» BRIEF: Repeat all the lines below exactly, but omit the pictures.

» DATA EXCERPTS:
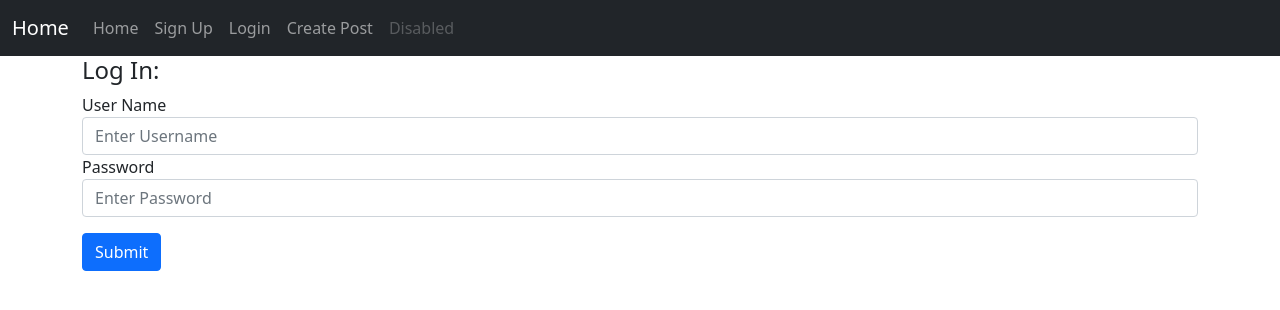
After one commit to siobhankb/kekambas-week6-flask-intro, a Flask app: page /login in a window 1280 px wide. The commit adds this page. Shown: the top 310 px of the page. Run offline with Flask 2, Linux system fonts and the light colour scheme; some libraries are stand-ins or nearby versions.

Commit message:
added login

```diff
--- a/app/__init__.py
+++ b/app/__init__.py
@@ -2,6 +2,7 @@ from flask import Flask
 from config import Config
 from flask_sqlalchemy import SQLAlchemy
 from flask_migrate import Migrate
+from flask_login import LoginManager
 
 app = Flask(__name__)
 app.config.from_object(Config)
@@ -9,4 +10,6 @@ app.config.from_object(Config)
 db = SQLAlchemy(app)
 migrate = Migrate(app, db)
 
+login = LoginManager(app)
+
 from . import routes, models
--- a/app/forms.py
+++ b/app/forms.py
@@ -18,3 +18,12 @@ class PostForm(FlaskForm):
     body = StringField('Body', validators=[DataRequired()])
     # no author needed here bc we set up foreign key in db to reference the User who made the post
     submit = SubmitField()
+
+class LoginUser(FlaskForm):
+    username = StringField('Username', validators=[DataRequired()])
+
+
+class LoginForm(FlaskForm):
+    username = StringField('User Name', validators=[DataRequired()])
+    password = PasswordField('Password', validators=[DataRequired()])
+    submit = SubmitField()
--- a/app/routes.py
+++ b/app/routes.py
@@ -1,6 +1,6 @@
 from app import app
 from flask import render_template, redirect, url_for, flash
-from app.forms import SignUpForm, PostForm
+from app.forms import SignUpForm, PostForm, LoginForm
 from app.models import User, Post
 
 #tell what URL
@@ -49,6 +49,13 @@ def create_post():
 
     return render_template('create_post.html', form=form)
 
+@app.route('/login', methods=['GET', 'POST'])
+def login():
+    form = LoginForm()
+    if form.validate_on_submit():
+        #find out if there is actually a user with that username & pw
+        print('hooray')
+    return render_template('login.html', form=form)
 
 
 # when you close the terminal, it doesn't save the app you've run
--- /dev/null
+++ b/app/templates/login.html
@@ -0,0 +1,19 @@
+{% extends 'base.html' %}
+
+{% block title %}Kekambas Blog | Create a Post {% endblock %}
+
+{% block content %}
+<h4>Log In:</h4>
+<form method = 'post'>
+  {{ form.csrf_token }}
+  <div class="form-group">
+  {{ form.username.label }}
+  {{ form.username(class='form-control', placeholder='Enter Username') }}
+
+  {{ form.password.label }}
+  {{ form.password(class='form-control', placeholder='Enter Password') }}
+
+  {{ form.submit(class='btn btn-primary mt-3')}}
+  </div>
+
+{% endblock %}
--- a/app/templates/nav.html
+++ b/app/templates/nav.html
@@ -21,6 +21,9 @@
               <a class="nav-link" href="{{ url_for('signup') }}">Sign Up</a>
             </li>
             <li class="nav-item">
+              <a class="nav-link" href="{{ url_for('login') }}">Login</a>
+            </li>
+            <li class="nav-item">
               <a class="nav-link" href="{{ url_for('create_post') }}">Create Post</a>
             </li>
             <li class="nav-item">
--- a/notes.txt
+++ b/notes.txt
@@ -107,10 +107,12 @@ add to .gitignore:
 
 
 
-    1. make a new form (class/object) for PostForm (to set up page layout/format)
+    1. make a new form (class/object) for PostForm (to set up page layout/format) -- don't for get SUBMIT field if collecting info
     2. send PostForm to routes
     3. format .html file
     4. make function in route methods = get & post
     5. add to route:
         if it's valid,
           enter into db
+          flash success message
+          redirect to home page (where new post will also display)
--- a/requirements.txt
+++ b/requirements.txt
@@ -1,6 +1,7 @@
 alembic==1.8.0
 click==8.1.3
 Flask==2.1.2
+Flask-Login==0.6.1
 Flask-Migrate==3.1.0
 Flask-SQLAlchemy==2.5.1
 Flask-WTF==1.0.1
@@ -10,6 +11,7 @@ itsdangerous==2.1.2
 Jinja2==3.1.2
 Mako==1.2.0
 MarkupSafe==2.1.1
+pysqlite3-binary==0.4.7.post5
 python-dotenv==0.20.0
 SQLAlchemy==1.4.37
 Werkzeug==2.1.2
```
Also changed, not shown: app/models.py (+7 -2 lines).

» SOLUTION:
After one commit to siobhankb/kekambas-week6-flask-intro, a Flask app: page /login in a window 1280 px wide. The commit adds this page. Shown: the top 310 px of the page. Run offline with Flask 2, Linux system fonts and the light colour scheme; some libraries are stand-ins or nearby versions.

Commit message:
added login

```diff
--- a/app/__init__.py
+++ b/app/__init__.py
@@ -2,6 +2,7 @@ from flask import Flask
 from config import Config
 from flask_sqlalchemy import SQLAlchemy
 from flask_migrate import Migrate
+from flask_login import LoginManager
 
 app = Flask(__name__)
 app.config.from_object(Config)
@@ -9,4 +10,6 @@ app.config.from_object(Config)
 db = SQLAlchemy(app)
 migrate = Migrate(app, db)
 
+login = LoginManager(app)
+
 from . import routes, models
--- a/app/forms.py
+++ b/app/forms.py
@@ -18,3 +18,12 @@ class PostForm(FlaskForm):
     body = StringField('Body', validators=[DataRequired()])
     # no author needed here bc we set up foreign key in db to reference the User who made the post
     submit = SubmitField()
+
+class LoginUser(FlaskForm):
+    username = StringField('Username', validators=[DataRequired()])
+
+
+class LoginForm(FlaskForm):
+    username = StringField('User Name', validators=[DataRequired()])
+    password = PasswordField('Password', validators=[DataRequired()])
+    submit = SubmitField()
--- a/app/routes.py
+++ b/app/routes.py
@@ -1,6 +1,6 @@
 from app import app
 from flask import render_template, redirect, url_for, flash
-from app.forms import SignUpForm, PostForm
+from app.forms import SignUpForm, PostForm, LoginForm
 from app.models import User, Post
 
 #tell what URL
@@ -49,6 +49,13 @@ def create_post():
 
     return render_template('create_post.html', form=form)
 
+@app.route('/login', methods=['GET', 'POST'])
+def login():
+    form = LoginForm()
+    if form.validate_on_submit():
+        #find out if there is actually a user with that username & pw
+        print('hooray')
+    return render_template('login.html', form=form)
 
 
 # when you close the terminal, it doesn't save the app you've run
--- /dev/null
+++ b/app/templates/login.html
@@ -0,0 +1,19 @@
+{% extends 'base.html' %}
+
+{% block title %}Kekambas Blog | Create a Post {% endblock %}
+
+{% block content %}
+<h4>Log In:</h4>
+<form method = 'post'>
+  {{ form.csrf_token }}
+  <div class="form-group">
+  {{ form.username.label }}
+  {{ form.username(class='form-control', placeholder='Enter Username') }}
+
+  {{ form.password.label }}
+  {{ form.password(class='form-control', placeholder='Enter Password') }}
+
+  {{ form.submit(class='btn btn-primary mt-3')}}
+  </div>
+
+{% endblock %}
--- a/app/templates/nav.html
+++ b/app/templates/nav.html
@@ -21,6 +21,9 @@
               <a class="nav-link" href="{{ url_for('signup') }}">Sign Up</a>
             </li>
             <li class="nav-item">
+              <a class="nav-link" href="{{ url_for('login') }}">Login</a>
+            </li>
+            <li class="nav-item">
               <a class="nav-link" href="{{ url_for('create_post') }}">Create Post</a>
             </li>
             <li class="nav-item">
--- a/notes.txt
+++ b/notes.txt
@@ -107,10 +107,12 @@ add to .gitignore:
 
 
 
-    1. make a new form (class/object) for PostForm (to set up page layout/format)
+    1. make a new form (class/object) for PostForm (to set up page layout/format) -- don't for get SUBMIT field if collecting info
     2. send PostForm to routes
     3. format .html file
     4. make function in route methods = get & post
     5. add to route:
         if it's valid,
           enter into db
+          flash success message
+          redirect to home page (where new post will also display)
--- a/requirements.txt
+++ b/requirements.txt
@@ -1,6 +1,7 @@
 alembic==1.8.0
 click==8.1.3
 Flask==2.1.2
+Flask-Login==0.6.1
 Flask-Migrate==3.1.0
 Flask-SQLAlchemy==2.5.1
 Flask-WTF==1.0.1
@@ -10,6 +11,7 @@ itsdangerous==2.1.2
 Jinja2==3.1.2
 Mako==1.2.0
 MarkupSafe==2.1.1
+pysqlite3-binary==0.4.7.post5
 python-dotenv==0.20.0
 SQLAlchemy==1.4.37
 Werkzeug==2.1.2
```
Also changed, not shown: app/models.py (+7 -2 lines).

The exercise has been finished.